By Steve Blanchard - January 14, 2022
Each year Moffitt Cancer Center recognizes and celebrates the legacy of the Rev. Dr. Martin Luther King Jr. Many team members volunteer in the community for a “day of service” and participate in the National Day of Racial Healing, which falls on Tuesday, Jan. 18.
“Diversity, equity and inclusion are a cornerstone of Moffitt’s mission and we celebrate our diverse family of team members throughout the year,” said Cathy Grant, senior director of Moffitt Diversity. “We must continue to focus on our diversity, as well as encourage racial healing, so that we can all work together for a common good: in our case treating and curing cancer.”
"We must continue to focus on our diversity, as well as encourage racial healing, so that we can all work together for a common good: in our case treating and curing cancer."- Cathy Grant, senior director of Moffitt Diversity
This year, Grant also hopes team members focus on equity from the lens of working together to achieve health equity and improve health outcomes for communities of color.
The annual National Day of Racial Healing is held one day after the nation remembers King. The day is set aside to have essential and timely conversations on racial healing, equity and justice. This is the sixth year for the program, which was created by the W. K. Kellogg Foundation’s Truth, Racial Healing & Transformation effort.
“The National Day of Racial Healing centers around experiences rooted in truth-telling, offering people, organizations and communities a day set aside for racial healing, bringing people together to take collective action for a more just and equitable world,” according to the Kellogg Foundation. “Racial healing recognizes the need to acknowledge and tell the truth about past wrongs created by individual and systemic racism and address the present consequences.
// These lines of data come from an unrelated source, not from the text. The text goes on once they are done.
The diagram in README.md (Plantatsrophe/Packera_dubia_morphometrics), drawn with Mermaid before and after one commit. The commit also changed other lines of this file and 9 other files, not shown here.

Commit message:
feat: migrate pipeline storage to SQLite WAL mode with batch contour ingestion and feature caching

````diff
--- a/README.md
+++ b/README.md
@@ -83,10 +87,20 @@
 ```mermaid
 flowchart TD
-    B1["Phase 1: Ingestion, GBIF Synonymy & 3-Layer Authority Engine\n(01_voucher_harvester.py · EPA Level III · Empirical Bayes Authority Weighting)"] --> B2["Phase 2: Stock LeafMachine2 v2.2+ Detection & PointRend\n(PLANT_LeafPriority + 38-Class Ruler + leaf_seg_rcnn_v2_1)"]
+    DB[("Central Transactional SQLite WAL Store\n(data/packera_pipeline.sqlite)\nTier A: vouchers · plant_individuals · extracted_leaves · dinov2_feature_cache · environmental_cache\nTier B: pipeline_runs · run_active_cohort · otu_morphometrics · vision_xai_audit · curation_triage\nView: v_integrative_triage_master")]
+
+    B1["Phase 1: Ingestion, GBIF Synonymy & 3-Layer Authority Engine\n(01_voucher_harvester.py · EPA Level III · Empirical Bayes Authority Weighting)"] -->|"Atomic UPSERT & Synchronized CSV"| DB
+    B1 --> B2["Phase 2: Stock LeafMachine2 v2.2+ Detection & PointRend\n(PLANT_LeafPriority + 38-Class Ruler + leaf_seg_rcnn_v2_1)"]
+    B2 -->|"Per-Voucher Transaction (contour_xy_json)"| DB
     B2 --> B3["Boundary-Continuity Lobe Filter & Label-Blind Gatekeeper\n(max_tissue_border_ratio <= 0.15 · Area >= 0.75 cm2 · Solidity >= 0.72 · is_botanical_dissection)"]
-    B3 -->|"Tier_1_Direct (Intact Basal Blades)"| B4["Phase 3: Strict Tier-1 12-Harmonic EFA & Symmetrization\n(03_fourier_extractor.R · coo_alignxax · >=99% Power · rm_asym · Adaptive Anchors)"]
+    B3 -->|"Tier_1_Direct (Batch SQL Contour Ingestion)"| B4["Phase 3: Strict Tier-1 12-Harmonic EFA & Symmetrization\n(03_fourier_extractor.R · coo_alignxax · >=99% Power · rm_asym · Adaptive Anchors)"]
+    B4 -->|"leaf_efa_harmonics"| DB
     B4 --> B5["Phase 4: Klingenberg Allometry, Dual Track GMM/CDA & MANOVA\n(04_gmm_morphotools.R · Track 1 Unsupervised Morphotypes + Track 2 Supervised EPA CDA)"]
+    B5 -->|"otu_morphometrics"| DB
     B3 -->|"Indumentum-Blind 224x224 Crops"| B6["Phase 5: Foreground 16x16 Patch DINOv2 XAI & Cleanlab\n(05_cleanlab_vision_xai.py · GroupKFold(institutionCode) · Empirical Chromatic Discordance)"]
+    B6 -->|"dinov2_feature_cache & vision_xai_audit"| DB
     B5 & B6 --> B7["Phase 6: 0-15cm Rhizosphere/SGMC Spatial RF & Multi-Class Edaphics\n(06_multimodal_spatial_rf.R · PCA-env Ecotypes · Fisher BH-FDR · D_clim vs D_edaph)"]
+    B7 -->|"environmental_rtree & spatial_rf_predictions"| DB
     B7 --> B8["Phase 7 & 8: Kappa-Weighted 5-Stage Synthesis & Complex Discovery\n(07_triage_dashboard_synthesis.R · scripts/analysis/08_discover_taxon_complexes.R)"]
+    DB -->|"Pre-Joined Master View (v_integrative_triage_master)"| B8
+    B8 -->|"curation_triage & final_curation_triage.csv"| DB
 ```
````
It can facilitate trust and build authentic relationships that bridge divides created by real and perceived differences.”
Diversity, equity and inclusion are founding values of Moffitt and recognizing a day of racial healing on the heels of King’s birthday gives team members, patients and the community a time to focus on a better future.
Those participating in the National Day of Racial Healing events are encouraged to post to social media using #HowWeHeal.